What made this study different from, say, a study of human twins is that the subjects’ movements could be tracked in extraordinary detail over a significant portion of their lifespan. Each mouse was tagged with a radio-frequency ID transponder, whose location was monitored by one of twenty antennas. To study potential differences in behavior among the mice, the experimenters used a measure called ‘roaming entropy’. Basically, this captures how often you get out, and with how much variety. If you’re someone who mostly just darts between work and home, your roaming entropy is low. If you’re the kind of person who could conceivably be just about anywhere at any given time, your roaming entropy is high.
As the weeks progressed the population of mice started to diverge, with some mice being markedly more exploratory than others. If we take the tendency to explore as a kind of crude trait, then this is one trait that elaborates over time, in a way that isn’t strictly determined by genes or available resources.
The most interesting part of the study, however, came when the researchers examined the brain changes that paralleled the changes in exploratory behavior. Before ending the experiment, the mice were injected with a compound that’s selectively incorporated into dividing cells, and hence labels adult-born neurons. While most neurons are fashioned during early development, there are a handful of well-studied brain areas in which new neurons are continuously produced even in adulthood.
Remarkably, the most exploratory mice were also those who experienced the greatest proliferation of adult-born neurons. While the usual caution of correlation not implying causation applies here, the result is still intriguing. Even after the genetic die are cast at conception, and after the bulk of the neural scaffolding is laid down in early life, the brain maintains a trickle of raw potential through its ability to grow a limited number of new neurons. The experimenters conjecture that these neurons are involved in tailoring and tuning our behaviors, applying context-specific corrections and adjustments to the more hard-coded aspects of our behavior. In their words, the ways in which we live our lives may make us who we are.
Unfortunately, how that exactly happens remains indecisive. Julia and her colleagues acknowledge that any experiment addressing something as profound, contested, and metaphysically tangled as the nature-nurture question is going to generate more questions than answers.
Your Identity Is A Work In Progress
Although there’s no explanation for hereditary and environment to interact in identity-development, it’s clear your identity is formed by a complex combination of genes, environmental factors and experiences. Regardless, the experiments are a compelling reminder that our lives are a work in progress. Your genes are given at birth, but you’re exposed to an ever-changing environment. You grow up, go to school, study, travel, work, and gain experience throughout. As your brain is shaped by the choices you make, there is room for chance and clamor — room for you to be unique. That’s why our true identity only settles after our last breath.
“The truest success is but the development of self” — Charles Atlas
Peak times in our identity-development are unique moments throughout our life. When you reach puberty you start to blossom into a young adult, questioning your true self.

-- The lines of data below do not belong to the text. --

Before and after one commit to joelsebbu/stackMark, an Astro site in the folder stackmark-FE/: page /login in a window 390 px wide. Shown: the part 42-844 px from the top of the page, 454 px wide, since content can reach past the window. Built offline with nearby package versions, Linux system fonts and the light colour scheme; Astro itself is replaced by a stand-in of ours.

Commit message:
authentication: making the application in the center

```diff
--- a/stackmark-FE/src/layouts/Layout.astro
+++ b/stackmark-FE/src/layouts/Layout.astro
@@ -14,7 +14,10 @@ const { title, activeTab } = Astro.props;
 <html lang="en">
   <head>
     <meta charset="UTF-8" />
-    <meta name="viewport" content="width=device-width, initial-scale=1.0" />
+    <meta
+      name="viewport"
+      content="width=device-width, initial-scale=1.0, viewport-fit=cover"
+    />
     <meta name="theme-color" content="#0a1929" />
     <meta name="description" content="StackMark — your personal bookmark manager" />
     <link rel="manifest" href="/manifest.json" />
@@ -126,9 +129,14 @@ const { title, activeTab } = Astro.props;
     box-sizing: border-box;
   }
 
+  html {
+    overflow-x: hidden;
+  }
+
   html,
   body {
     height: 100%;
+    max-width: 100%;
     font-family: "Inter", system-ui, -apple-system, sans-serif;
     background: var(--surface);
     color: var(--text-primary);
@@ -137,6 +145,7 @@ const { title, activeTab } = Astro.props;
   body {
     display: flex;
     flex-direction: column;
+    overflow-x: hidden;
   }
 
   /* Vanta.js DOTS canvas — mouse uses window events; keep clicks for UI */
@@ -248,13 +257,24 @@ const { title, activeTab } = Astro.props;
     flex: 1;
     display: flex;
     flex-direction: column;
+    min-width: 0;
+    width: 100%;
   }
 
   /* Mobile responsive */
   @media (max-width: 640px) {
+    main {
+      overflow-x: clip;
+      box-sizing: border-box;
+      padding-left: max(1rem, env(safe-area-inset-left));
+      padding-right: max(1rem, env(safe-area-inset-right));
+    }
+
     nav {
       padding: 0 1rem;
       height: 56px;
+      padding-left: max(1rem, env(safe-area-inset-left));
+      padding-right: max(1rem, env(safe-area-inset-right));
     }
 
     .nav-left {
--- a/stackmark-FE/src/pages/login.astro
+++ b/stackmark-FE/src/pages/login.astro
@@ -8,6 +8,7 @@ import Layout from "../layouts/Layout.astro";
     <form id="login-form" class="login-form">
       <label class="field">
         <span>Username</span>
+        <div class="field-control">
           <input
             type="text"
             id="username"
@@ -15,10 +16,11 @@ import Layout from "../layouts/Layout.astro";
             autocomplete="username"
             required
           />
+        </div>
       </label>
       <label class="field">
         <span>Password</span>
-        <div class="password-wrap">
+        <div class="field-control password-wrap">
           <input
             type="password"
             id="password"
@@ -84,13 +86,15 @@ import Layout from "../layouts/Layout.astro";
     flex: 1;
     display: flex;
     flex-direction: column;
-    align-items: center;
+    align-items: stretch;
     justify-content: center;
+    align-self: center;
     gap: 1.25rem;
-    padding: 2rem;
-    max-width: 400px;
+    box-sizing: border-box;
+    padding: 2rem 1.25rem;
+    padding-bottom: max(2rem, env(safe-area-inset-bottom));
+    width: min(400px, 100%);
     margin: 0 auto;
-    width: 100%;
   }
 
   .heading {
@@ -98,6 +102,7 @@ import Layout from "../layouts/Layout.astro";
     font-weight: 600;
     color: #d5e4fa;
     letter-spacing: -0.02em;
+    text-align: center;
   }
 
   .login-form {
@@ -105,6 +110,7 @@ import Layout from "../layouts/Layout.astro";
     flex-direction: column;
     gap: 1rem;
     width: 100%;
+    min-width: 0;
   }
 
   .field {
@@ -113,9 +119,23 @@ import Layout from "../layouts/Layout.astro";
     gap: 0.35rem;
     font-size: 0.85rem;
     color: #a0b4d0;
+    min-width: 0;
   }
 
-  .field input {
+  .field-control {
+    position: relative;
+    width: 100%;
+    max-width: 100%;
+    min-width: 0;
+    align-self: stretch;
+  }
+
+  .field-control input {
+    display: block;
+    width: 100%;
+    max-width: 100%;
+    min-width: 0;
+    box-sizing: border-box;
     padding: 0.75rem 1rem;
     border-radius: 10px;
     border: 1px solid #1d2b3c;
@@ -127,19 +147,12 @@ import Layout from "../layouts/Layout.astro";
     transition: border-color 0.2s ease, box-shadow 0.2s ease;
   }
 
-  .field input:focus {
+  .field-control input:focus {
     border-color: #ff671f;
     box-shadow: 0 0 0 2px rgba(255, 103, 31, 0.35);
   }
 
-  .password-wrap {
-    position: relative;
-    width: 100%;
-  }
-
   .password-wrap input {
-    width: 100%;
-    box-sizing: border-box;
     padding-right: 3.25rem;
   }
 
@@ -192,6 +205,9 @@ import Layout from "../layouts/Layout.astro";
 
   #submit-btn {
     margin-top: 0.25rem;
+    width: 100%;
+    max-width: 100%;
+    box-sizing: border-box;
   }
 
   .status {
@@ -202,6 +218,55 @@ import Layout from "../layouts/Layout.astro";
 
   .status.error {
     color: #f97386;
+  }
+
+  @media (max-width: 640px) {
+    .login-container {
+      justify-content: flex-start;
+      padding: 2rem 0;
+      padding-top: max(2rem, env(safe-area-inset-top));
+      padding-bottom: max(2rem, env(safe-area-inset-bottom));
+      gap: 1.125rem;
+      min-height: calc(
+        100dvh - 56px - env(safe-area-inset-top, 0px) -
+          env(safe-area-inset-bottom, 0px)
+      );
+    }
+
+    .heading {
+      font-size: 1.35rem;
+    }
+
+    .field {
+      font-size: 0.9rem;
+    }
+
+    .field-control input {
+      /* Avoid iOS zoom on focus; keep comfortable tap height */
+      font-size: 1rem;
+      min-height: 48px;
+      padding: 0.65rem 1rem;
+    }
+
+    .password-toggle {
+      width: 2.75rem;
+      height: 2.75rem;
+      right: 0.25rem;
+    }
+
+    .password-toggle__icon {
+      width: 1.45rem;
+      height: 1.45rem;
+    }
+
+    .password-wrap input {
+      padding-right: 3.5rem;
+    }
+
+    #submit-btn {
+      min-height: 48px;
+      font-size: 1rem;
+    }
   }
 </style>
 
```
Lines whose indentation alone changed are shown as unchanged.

Reaching the age of 30, or 40, are other unique moments when your identity starts to waver. Our identity keeps changing, even after you retire and spend the rest of your life working in the garden and staring through a window. I mean, you can’t stop the world from turning. People die, things happen. And again you question yourself who you truly are…